##### Dataset content

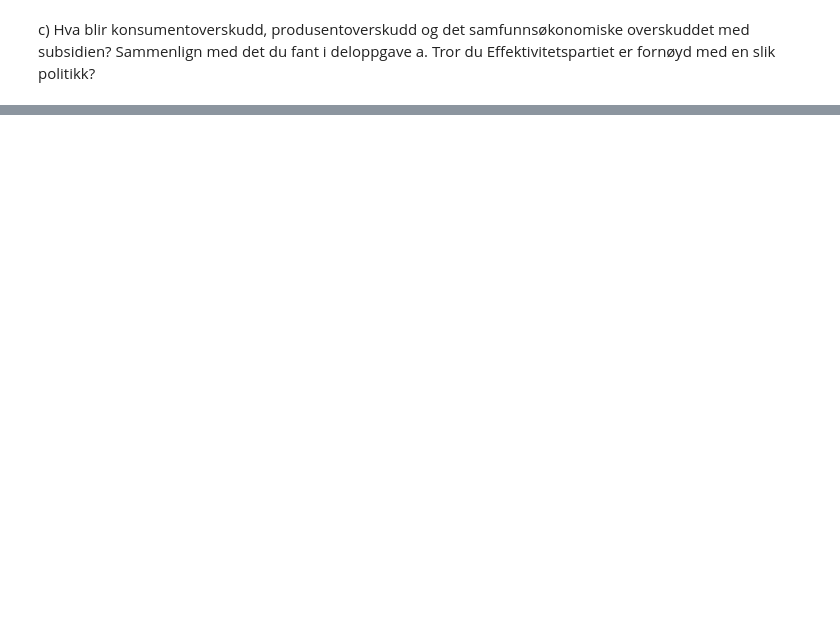
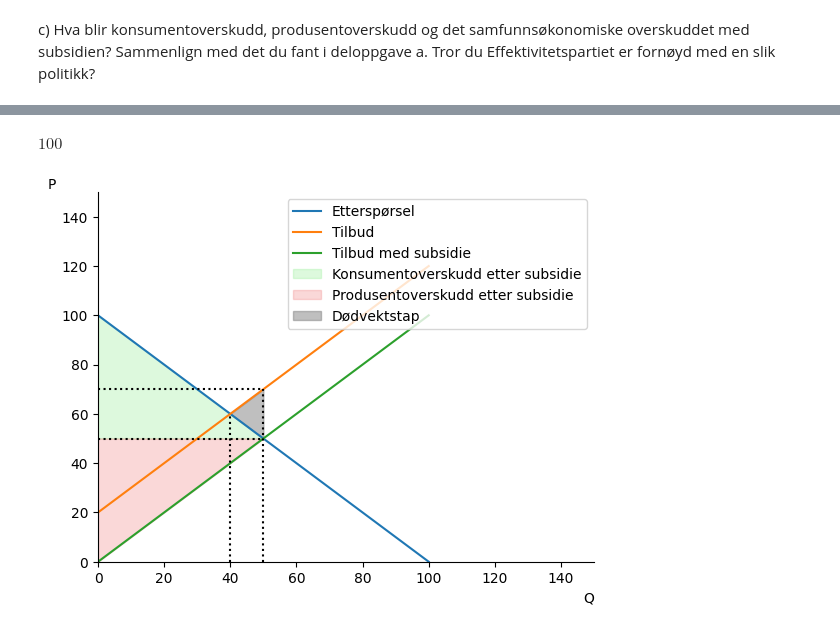
Before and after one commit to uit-sok-1303-v26/uit-sok-1303.v26.github.io, a Jupyter notebook: Markedsteori - Kapittel 10.ipynb, the cells around one changed output, grey strips where cells are left out. Drawn from its saved outputs; the diff is of its cells as text; code cells hidden in the pictures; blank space fills up the shorter version.

```diff
--- a/Markedsteori - Kapittel 10.ipynb
+++ b/Markedsteori - Kapittel 10.ipynb
@@ -430,0 +565,34 @@ c) Hva blir konsumentoverskudd, produsentoverskudd og det samfunnsøkonomiske ov
+# %%
+# Dødvektstapet er kostnaden av subsidien minus økningen i konsument og produsentoverskudd
+Dodvektstap = 20*Q_losning_sub - (KO_integral_sub - KO_integral) - (PO_integral_sub - PO_integral)
+
+Dodvektstap
+# %% [output]
+$\displaystyle 100$
+# %%
+# Ny figur
+fig, ax = create_ax()
+
+ax.plot(Q_verdier, 100- Q_verdier, label='Etterspørsel')
+ax.plot(Q_verdier, Q_verdier+20, label='Tilbud')
+ax.plot(Q_verdier, -20 + Q_verdier + 20, label='Tilbud med subsidie')
+
+# Stiplede linjer til likevekt
+ax.vlines(Q_losning, 0, P_losning, linestyles='dotted', color='black')
+ax.hlines(50, 0, 50, linestyles='dotted', color='black')
+ax.vlines(Q_losning_sub, 0, P_losning_sub, linestyles='dotted', color='black')
+ax.hlines(P_losning_sub, 0, Q_losning_sub, linestyles='dotted', color='black')
+
+# Fyller overskudd
+Q_fyll_sub = np.linspace(0, float(Q_losning_sub), 100)
+
+ax.fill_between(Q_fyll_sub, 100-Q_fyll_sub, float(Q_losning_sub), color='lightgreen', alpha=0.3, label='Konsumentoverskudd etter subsidie')
+ax.fill_between(Q_fyll_sub, Q_fyll_sub, float(Q_losning_sub), color='lightcoral', alpha=0.3, label='Produsentoverskudd etter subsidie')
+
+# Dødvektstapet
+Q_fyll_dod = np.linspace(float(Q_losning), float(Q_losning_sub), 100)
+ax.fill_between(Q_fyll_dod, 100-Q_fyll_dod, Q_fyll_dod+20, color='gray', alpha=0.5, label='Dødvektstap')
+
+ax.legend(loc='upper right');
+# %% [output]
+[figure, added]
```
Also changed, not shown: parts of 12 cells of this notebook.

##########

Exercise description:
Without the pictures, give all the records above again exactly.

Answer area:
Before and after one commit to uit-sok-1303-v26/uit-sok-1303.v26.github.io, a Jupyter notebook: Markedsteori - Kapittel 10.ipynb, the cells around one changed output, grey strips where cells are left out. Drawn from its saved outputs; the diff is of its cells as text; code cells hidden in the pictures; blank space fills up the shorter version.

```diff
--- a/Markedsteori - Kapittel 10.ipynb
+++ b/Markedsteori - Kapittel 10.ipynb
@@ -430,0 +565,34 @@ c) Hva blir konsumentoverskudd, produsentoverskudd og det samfunnsøkonomiske ov
+# %%
+# Dødvektstapet er kostnaden av subsidien minus økningen i konsument og produsentoverskudd
+Dodvektstap = 20*Q_losning_sub - (KO_integral_sub - KO_integral) - (PO_integral_sub - PO_integral)
+
+Dodvektstap
+# %% [output]
+$\displaystyle 100$
+# %%
+# Ny figur
+fig, ax = create_ax()
+
+ax.plot(Q_verdier, 100- Q_verdier, label='Etterspørsel')
+ax.plot(Q_verdier, Q_verdier+20, label='Tilbud')
+ax.plot(Q_verdier, -20 + Q_verdier + 20, label='Tilbud med subsidie')
+
+# Stiplede linjer til likevekt
+ax.vlines(Q_losning, 0, P_losning, linestyles='dotted', color='black')
+ax.hlines(50, 0, 50, linestyles='dotted', color='black')
+ax.vlines(Q_losning_sub, 0, P_losning_sub, linestyles='dotted', color='black')
+ax.hlines(P_losning_sub, 0, Q_losning_sub, linestyles='dotted', color='black')
+
+# Fyller overskudd
+Q_fyll_sub = np.linspace(0, float(Q_losning_sub), 100)
+
+ax.fill_between(Q_fyll_sub, 100-Q_fyll_sub, float(Q_losning_sub), color='lightgreen', alpha=0.3, label='Konsumentoverskudd etter subsidie')
+ax.fill_between(Q_fyll_sub, Q_fyll_sub, float(Q_losning_sub), color='lightcoral', alpha=0.3, label='Produsentoverskudd etter subsidie')
+
+# Dødvektstapet
+Q_fyll_dod = np.linspace(float(Q_losning), float(Q_losning_sub), 100)
+ax.fill_between(Q_fyll_dod, 100-Q_fyll_dod, Q_fyll_dod+20, color='gray', alpha=0.5, label='Dødvektstap')
+
+ax.legend(loc='upper right');
+# %% [output]
+[figure, added]
```
Also changed, not shown: parts of 12 cells of this notebook.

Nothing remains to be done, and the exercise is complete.